*** Opening of Excerpted data ***

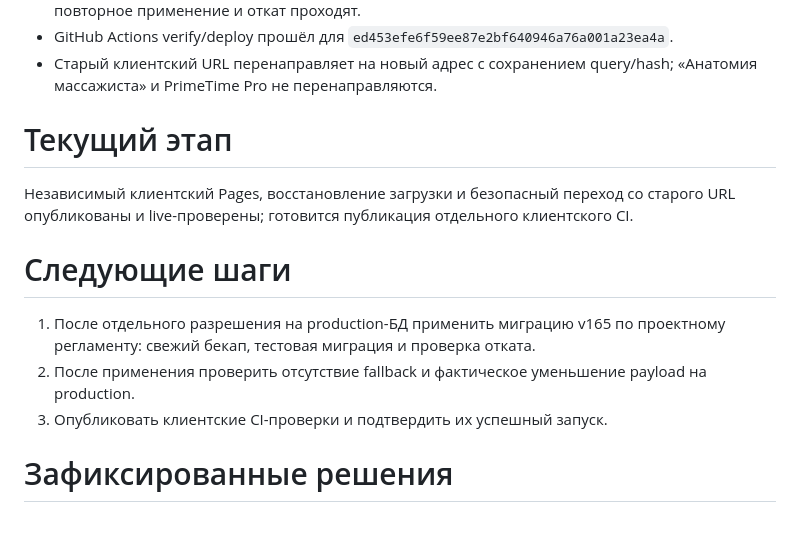
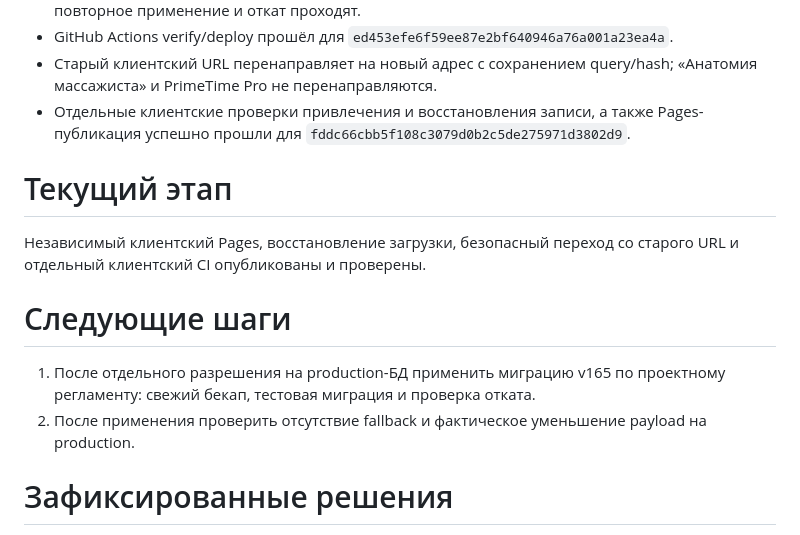
Before and after one commit to primetime-booking/primetime-booking.github.io, a Markdown page: MILESTONE.md, the part around the change. Drawn GitHub-style.

Commit message:
docs: record independent client CI

```diff
--- a/MILESTONE.md
+++ b/MILESTONE.md
@@ -23,16 +23,16 @@
 - SQL v165 проверен в PGlite: 1680 слотов собраны в 14 строк без изменения результата; повторное применение и откат проходят.
 - GitHub Actions verify/deploy прошёл для `ed453efe6f59ee87e2bf640946a76a001a23ea4a`.
 - Старый клиентский URL перенаправляет на новый адрес с сохранением query/hash; «Анатомия массажиста» и PrimeTime Pro не перенаправляются.
+- Отдельные клиентские проверки привлечения и восстановления записи, а также Pages-публикация успешно прошли для `fddc66cbb5f108c3079d0b2c5de275971d3802d9`.
 
 # Текущий этап
 
-Независимый клиентский Pages, восстановление загрузки и безопасный переход со старого URL опубликованы и live-проверены; готовится публикация отдельного клиентского CI.
+Независимый клиентский Pages, восстановление загрузки, безопасный переход со старого URL и отдельный клиентский CI опубликованы и проверены.
 
 # Следующие шаги
 
 1. После отдельного разрешения на production-БД применить миграцию v165 по проектному регламенту: свежий бекап, тестовая миграция и проверка отката.
 2. После применения проверить отсутствие fallback и фактическое уменьшение payload на production.
-3. Опубликовать клиентские CI-проверки и подтвердить их успешный запуск.
 
 # Зафиксированные решения
 
```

*** Close of Excerpted data ***

> Work to complete
Count the lines in the data where "клиентский" occurs. Report the number only.

> Answer
3